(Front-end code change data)
#####

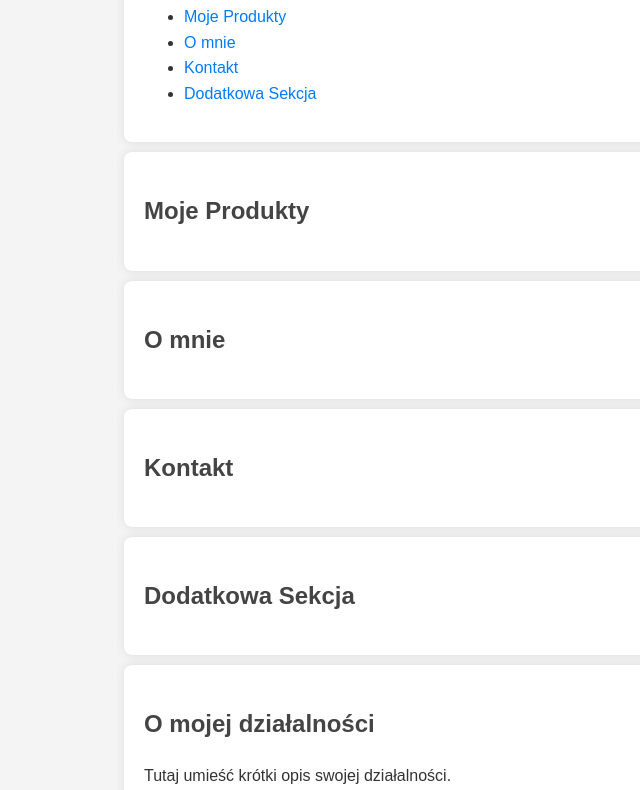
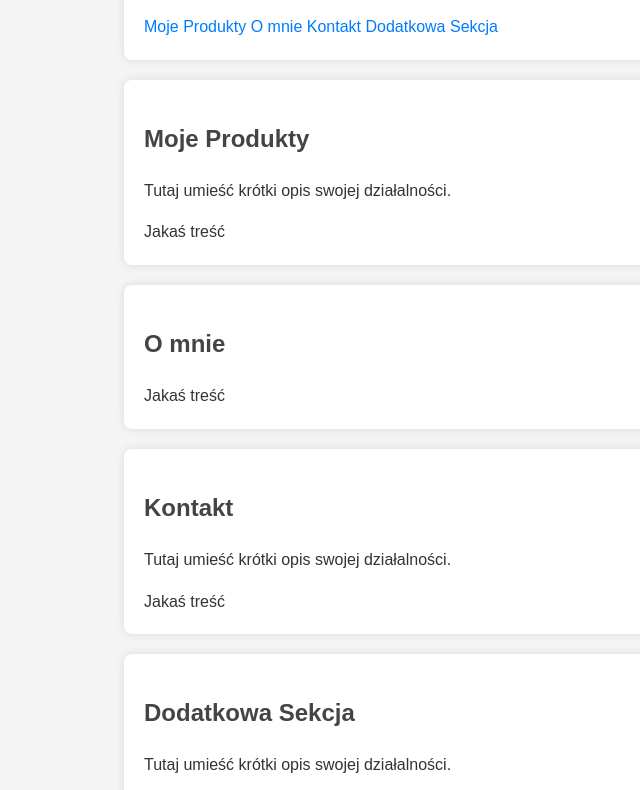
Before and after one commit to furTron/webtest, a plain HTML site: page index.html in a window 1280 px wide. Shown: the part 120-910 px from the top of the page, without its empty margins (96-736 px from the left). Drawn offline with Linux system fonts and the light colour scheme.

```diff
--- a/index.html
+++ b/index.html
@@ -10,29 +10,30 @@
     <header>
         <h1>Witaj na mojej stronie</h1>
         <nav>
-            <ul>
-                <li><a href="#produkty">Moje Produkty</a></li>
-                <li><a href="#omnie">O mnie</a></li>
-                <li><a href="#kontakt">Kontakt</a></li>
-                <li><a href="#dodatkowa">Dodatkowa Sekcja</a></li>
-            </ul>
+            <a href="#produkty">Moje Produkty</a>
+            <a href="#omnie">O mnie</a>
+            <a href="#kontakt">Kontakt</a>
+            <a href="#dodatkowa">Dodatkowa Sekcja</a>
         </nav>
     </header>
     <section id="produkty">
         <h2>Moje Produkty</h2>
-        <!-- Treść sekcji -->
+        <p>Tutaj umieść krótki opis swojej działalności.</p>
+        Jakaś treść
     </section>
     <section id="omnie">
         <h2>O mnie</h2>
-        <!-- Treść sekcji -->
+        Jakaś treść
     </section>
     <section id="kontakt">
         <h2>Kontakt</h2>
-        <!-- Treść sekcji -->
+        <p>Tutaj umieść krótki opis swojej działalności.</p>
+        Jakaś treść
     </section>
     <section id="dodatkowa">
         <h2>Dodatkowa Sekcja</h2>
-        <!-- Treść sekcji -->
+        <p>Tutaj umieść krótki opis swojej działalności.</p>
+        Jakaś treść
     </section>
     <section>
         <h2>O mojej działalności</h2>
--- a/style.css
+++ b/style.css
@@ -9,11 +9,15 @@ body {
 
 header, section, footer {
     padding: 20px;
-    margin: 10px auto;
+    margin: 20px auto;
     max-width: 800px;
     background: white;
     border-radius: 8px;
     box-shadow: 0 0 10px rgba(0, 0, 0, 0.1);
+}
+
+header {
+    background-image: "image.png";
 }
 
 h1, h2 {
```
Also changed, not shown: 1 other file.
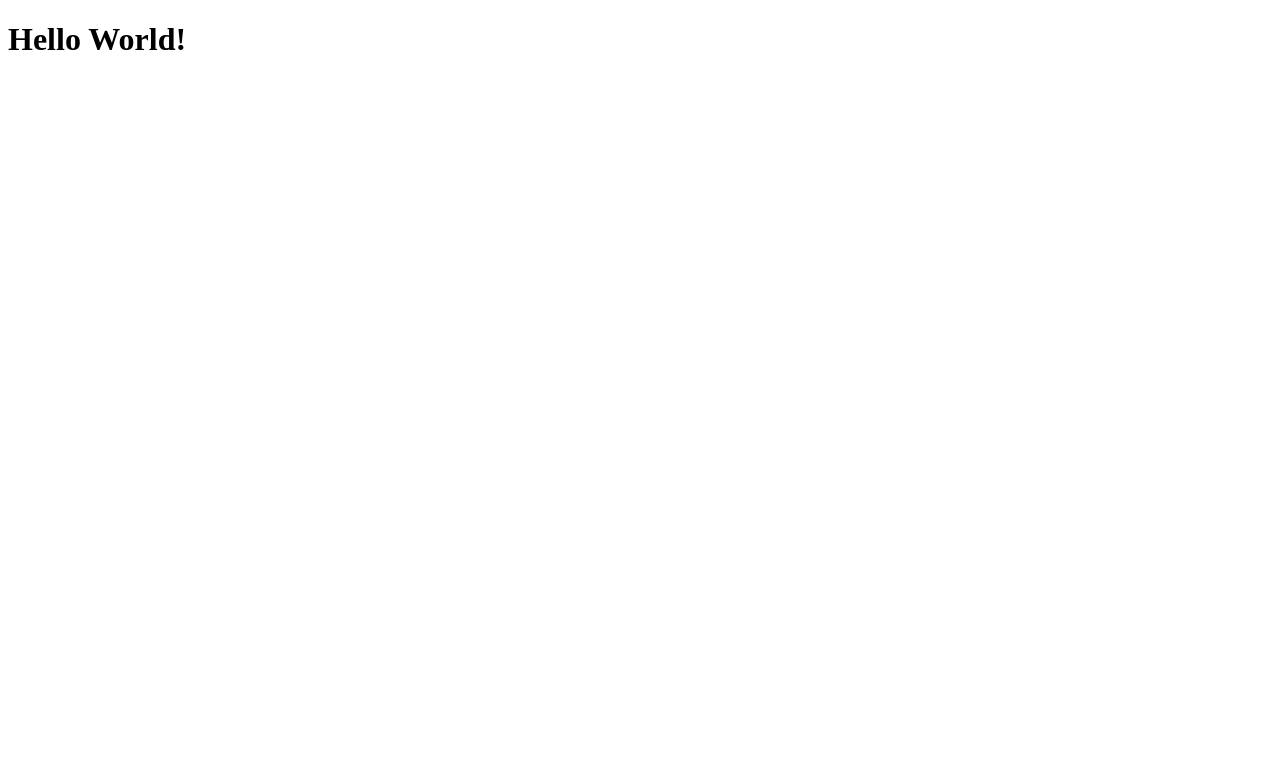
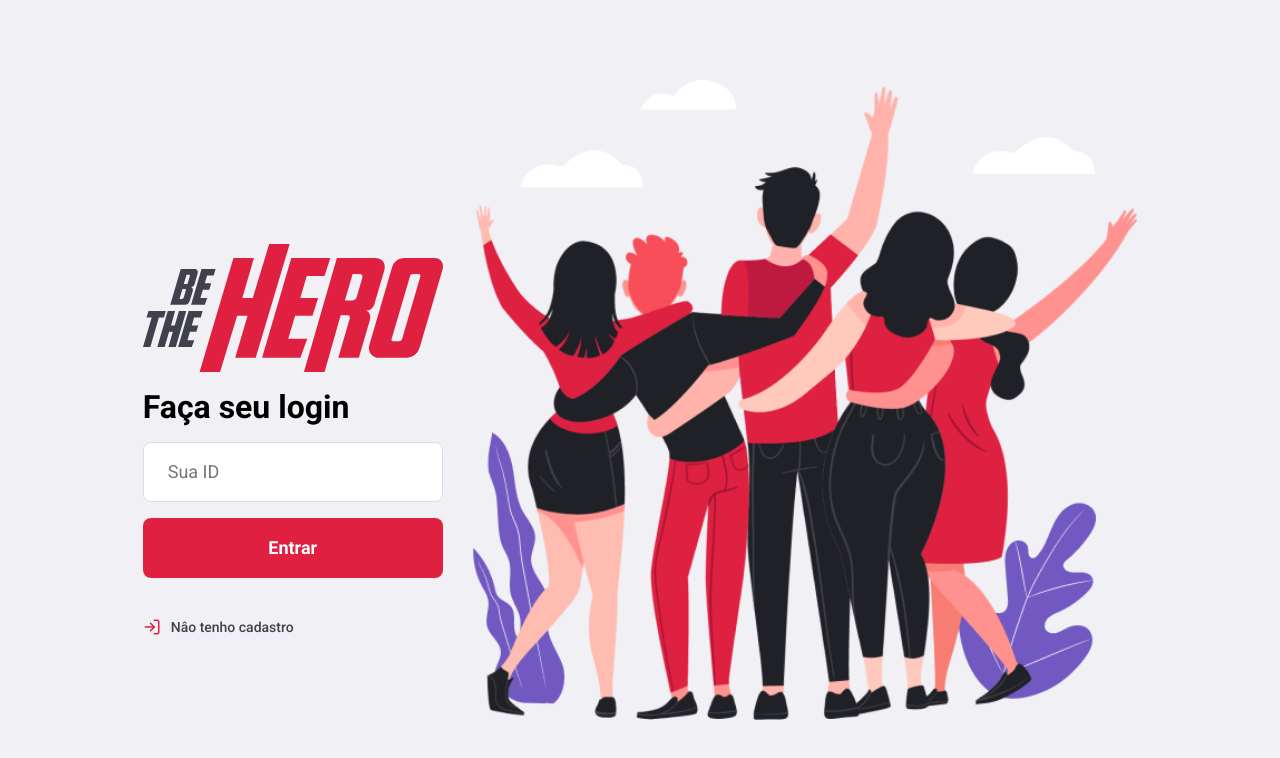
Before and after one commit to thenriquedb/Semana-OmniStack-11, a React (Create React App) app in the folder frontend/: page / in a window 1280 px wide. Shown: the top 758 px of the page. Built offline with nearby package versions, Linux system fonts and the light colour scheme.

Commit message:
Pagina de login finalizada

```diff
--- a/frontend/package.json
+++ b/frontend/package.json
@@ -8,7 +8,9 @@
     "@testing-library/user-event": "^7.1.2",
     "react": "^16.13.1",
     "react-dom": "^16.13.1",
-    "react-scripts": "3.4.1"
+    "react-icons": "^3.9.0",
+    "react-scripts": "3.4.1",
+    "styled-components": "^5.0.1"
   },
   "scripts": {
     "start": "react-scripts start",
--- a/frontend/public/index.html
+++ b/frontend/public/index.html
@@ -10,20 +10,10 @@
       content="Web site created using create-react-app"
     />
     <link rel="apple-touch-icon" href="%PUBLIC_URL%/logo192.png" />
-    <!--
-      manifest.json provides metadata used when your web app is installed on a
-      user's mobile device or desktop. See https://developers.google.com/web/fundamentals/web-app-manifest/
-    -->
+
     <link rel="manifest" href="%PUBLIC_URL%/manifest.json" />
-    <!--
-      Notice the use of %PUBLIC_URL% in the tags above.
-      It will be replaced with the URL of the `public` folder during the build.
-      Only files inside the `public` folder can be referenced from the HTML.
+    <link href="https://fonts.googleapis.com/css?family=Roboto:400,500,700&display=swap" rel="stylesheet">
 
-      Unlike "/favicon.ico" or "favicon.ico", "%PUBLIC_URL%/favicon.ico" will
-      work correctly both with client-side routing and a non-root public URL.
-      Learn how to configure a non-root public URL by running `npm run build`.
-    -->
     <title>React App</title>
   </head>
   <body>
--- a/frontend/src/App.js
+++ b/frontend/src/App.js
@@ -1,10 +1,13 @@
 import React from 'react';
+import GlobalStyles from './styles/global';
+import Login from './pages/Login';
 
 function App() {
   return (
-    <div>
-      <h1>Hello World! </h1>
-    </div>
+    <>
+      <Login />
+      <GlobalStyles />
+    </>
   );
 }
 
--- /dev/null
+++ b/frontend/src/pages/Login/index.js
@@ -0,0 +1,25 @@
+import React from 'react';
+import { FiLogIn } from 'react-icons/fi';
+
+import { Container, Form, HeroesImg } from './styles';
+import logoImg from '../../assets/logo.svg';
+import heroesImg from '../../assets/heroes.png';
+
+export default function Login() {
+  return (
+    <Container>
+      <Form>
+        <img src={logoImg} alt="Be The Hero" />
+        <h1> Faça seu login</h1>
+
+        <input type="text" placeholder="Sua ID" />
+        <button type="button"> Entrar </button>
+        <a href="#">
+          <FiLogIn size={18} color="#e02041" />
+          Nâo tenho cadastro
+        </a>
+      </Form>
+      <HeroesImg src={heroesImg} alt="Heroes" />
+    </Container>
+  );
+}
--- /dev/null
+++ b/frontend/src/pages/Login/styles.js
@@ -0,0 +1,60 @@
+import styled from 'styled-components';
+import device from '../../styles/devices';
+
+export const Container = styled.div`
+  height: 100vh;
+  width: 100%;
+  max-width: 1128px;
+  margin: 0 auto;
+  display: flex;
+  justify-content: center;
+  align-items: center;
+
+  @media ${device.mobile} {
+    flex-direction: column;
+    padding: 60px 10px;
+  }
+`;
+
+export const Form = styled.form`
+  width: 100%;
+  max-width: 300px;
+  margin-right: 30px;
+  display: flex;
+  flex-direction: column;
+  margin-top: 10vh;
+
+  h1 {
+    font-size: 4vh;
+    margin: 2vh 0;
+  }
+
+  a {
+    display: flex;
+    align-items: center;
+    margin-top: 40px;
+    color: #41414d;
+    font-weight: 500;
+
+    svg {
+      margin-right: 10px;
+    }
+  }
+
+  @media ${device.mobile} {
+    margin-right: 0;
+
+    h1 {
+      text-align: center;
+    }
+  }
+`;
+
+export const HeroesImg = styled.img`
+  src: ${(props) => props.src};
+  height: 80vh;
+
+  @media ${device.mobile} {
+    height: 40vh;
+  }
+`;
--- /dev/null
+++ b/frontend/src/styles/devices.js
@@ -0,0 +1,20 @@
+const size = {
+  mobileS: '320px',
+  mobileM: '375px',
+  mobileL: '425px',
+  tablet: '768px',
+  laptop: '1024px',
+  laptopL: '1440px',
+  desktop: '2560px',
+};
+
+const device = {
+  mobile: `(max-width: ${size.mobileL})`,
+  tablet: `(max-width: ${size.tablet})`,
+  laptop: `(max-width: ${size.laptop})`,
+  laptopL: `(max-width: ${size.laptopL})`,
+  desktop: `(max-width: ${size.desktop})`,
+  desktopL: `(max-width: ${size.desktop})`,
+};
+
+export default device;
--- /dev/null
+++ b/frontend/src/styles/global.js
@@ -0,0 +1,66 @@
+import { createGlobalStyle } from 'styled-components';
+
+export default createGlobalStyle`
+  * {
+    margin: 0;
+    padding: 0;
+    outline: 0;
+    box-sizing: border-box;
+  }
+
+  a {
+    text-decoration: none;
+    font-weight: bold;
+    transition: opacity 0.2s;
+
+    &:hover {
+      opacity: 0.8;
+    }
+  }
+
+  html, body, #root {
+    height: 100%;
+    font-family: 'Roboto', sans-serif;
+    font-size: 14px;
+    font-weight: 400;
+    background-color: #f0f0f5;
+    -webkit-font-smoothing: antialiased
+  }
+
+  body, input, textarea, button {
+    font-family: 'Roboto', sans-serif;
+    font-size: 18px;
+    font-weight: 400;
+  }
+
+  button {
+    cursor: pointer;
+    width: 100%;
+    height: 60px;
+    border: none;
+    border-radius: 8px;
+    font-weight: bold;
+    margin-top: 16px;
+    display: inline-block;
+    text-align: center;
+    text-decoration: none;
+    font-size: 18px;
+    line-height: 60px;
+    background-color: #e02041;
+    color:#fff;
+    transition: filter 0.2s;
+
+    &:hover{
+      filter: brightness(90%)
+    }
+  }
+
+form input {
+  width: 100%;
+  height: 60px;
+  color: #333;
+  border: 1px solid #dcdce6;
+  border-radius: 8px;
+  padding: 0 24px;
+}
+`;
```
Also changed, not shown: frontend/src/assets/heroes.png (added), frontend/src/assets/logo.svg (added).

#####

* _What you will do_:
Show the lines of the records that include the string "scheme".

* _Solution to this exercise_:
Before and after one commit to furTron/webtest, a plain HTML site: page index.html in a window 1280 px wide. Shown: the part 120-910 px from the top of the page, without its empty margins (96-736 px from the left). Drawn offline with Linux system fonts and the light colour scheme.
Before and after one commit to thenriquedb/Semana-OmniStack-11, a React (Create React App) app in the folder frontend/: page / in a window 1280 px wide. Shown: the top 758 px of the page. Built offline with nearby package versions, Linux system fonts and the light colour scheme.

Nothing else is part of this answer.